"The Kitchen Daughter" is not a difficult read; as a matter of fact it can easily be read, completed and enjoyed in one sitting. However, I enjoyed it best by only reading several chapters at a time, thereby, savoring all that I had just read. I am an avid cook and really enjoyed everything described in food terms as well as the recipes (several I have made - delicious)! Being a Hospice volunteer, I related to Ginny's, Amanda's, David's and Gert's grief. This book will be an excellent read for Book Clubs as there are so many different directions the discussions can go. I really enjoyed reading "The Kitchen Daughter".
Cindy M. (W. Reading, PA)

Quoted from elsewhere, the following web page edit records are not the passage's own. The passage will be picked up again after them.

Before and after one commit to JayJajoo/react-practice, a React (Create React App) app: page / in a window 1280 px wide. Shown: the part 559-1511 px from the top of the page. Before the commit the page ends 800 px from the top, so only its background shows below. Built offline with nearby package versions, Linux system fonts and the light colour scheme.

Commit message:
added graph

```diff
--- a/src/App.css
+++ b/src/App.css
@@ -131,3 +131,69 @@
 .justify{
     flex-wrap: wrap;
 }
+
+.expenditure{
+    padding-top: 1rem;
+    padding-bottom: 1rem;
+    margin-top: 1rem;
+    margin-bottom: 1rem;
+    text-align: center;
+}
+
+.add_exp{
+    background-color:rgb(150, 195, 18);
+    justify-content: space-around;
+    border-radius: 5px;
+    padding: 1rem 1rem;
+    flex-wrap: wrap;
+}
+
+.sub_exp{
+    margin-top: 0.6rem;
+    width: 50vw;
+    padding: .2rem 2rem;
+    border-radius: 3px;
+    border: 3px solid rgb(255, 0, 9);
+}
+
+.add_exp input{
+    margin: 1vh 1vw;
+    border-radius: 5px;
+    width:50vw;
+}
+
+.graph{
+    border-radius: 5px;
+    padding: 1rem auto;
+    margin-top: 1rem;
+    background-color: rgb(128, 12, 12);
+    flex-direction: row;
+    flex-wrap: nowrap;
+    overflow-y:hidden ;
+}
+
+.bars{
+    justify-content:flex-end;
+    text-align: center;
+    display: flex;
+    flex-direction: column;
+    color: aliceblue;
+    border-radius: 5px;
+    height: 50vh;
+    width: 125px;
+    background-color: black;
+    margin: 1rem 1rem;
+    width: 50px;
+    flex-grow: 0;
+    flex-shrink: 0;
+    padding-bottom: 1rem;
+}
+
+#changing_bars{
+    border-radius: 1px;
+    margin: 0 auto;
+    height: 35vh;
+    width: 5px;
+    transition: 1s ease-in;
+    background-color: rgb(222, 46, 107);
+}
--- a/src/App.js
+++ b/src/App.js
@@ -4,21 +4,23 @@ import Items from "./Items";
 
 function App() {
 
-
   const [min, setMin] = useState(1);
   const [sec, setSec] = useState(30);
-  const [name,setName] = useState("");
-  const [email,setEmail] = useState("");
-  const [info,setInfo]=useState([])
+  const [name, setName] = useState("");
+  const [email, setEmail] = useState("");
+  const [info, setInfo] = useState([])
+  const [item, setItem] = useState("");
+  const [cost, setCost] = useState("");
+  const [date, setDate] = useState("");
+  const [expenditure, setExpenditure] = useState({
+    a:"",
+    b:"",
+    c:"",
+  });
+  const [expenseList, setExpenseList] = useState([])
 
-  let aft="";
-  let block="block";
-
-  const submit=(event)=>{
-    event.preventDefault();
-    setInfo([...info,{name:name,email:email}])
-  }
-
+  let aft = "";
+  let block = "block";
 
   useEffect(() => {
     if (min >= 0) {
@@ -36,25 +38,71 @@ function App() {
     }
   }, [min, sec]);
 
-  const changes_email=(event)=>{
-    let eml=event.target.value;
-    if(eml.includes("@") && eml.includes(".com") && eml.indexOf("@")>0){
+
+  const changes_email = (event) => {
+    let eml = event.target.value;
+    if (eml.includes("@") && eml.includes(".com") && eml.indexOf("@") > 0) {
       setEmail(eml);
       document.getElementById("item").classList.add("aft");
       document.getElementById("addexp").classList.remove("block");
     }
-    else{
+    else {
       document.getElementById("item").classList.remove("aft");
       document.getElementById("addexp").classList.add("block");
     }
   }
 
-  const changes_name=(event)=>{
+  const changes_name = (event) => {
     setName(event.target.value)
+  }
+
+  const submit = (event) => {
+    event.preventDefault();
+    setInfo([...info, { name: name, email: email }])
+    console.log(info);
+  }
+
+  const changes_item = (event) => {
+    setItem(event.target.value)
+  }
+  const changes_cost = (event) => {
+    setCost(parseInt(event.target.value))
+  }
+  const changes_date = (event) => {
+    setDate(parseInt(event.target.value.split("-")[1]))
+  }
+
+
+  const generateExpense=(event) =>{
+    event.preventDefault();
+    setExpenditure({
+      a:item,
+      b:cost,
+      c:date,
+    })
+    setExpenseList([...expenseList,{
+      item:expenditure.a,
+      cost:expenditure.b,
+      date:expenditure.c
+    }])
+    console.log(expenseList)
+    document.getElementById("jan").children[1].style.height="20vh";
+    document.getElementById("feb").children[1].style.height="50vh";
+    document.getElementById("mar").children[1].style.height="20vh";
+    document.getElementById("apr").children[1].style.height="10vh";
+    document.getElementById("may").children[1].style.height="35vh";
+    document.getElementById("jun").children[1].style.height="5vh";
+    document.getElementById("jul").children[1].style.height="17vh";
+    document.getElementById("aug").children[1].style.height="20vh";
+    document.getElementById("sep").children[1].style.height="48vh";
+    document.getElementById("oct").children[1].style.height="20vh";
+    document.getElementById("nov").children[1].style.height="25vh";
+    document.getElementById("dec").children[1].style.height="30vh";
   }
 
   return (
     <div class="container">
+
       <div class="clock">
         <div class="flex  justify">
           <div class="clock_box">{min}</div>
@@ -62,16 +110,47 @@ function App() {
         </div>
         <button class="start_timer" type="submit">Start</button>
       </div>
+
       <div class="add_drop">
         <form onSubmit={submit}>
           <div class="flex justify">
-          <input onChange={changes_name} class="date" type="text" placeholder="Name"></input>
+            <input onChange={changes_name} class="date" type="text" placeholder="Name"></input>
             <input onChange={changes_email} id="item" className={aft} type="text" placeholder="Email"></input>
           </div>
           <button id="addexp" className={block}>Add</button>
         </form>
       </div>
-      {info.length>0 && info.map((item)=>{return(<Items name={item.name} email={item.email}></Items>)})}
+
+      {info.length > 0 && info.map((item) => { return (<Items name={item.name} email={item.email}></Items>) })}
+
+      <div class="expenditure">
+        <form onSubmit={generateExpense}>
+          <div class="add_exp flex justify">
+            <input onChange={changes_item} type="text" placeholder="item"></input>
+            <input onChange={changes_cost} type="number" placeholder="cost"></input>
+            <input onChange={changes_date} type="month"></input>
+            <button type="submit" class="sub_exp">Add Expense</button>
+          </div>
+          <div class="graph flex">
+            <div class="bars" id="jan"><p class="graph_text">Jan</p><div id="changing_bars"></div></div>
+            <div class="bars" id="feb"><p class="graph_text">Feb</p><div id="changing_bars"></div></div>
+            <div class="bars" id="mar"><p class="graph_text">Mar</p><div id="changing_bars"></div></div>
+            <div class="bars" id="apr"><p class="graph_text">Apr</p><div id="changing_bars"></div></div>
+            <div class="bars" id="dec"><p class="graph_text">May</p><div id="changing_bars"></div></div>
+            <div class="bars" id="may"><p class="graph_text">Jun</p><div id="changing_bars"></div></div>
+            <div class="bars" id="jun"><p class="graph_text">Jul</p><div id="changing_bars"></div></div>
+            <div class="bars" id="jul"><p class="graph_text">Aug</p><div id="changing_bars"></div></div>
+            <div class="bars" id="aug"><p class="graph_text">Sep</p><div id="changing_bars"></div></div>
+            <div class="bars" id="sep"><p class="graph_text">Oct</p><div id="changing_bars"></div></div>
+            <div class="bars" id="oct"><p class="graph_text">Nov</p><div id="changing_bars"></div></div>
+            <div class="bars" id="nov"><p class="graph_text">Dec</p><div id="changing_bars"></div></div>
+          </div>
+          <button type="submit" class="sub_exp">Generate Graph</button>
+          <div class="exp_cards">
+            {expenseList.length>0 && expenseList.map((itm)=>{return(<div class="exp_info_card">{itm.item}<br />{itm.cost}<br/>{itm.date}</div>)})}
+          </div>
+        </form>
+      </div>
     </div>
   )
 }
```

Jael McHenry creates an unlikely heroine in a socially awkward younger sister who, after the death of her parents, needs to adapt to the new terms of life laid before her. As she and her sister sift through their parents possessions, she comes to understand them and herself in new ways. The conflicts that emerge forge new relationships with her sister and those around her. This is a magical and heartwarming coming-of-age story not without its sad moments. You will want to have a full pantry when you read this. McHenry's descriptions of cooking, the recipes, the scents, and preparation will lead you straight to your own kitchen.
Paula F. (Atlanta, GA)
Echoes of The Little Giant of Aberdeen County
The Kitchen Daughter is ultimately a story that questions what, or who, is normal and who has the right to make that determination. It suggests that all of us are wounded in one way or another. Ginny Selvaggio, a young woman with Asperger's Syndrome forced to deal with life after her sheltering parents die unexpectedly, reminds me of Truly Plaice, the title character in Tiffany Baker's The Little Giant of Aberdeen County. Both realize that they are different from others, both have more "normal" sisters, and both have mystical powers. The Kitchen Daughter is very well written and would make a good book club selection. I would also recommend it to anyone who enjoyed Little Giant.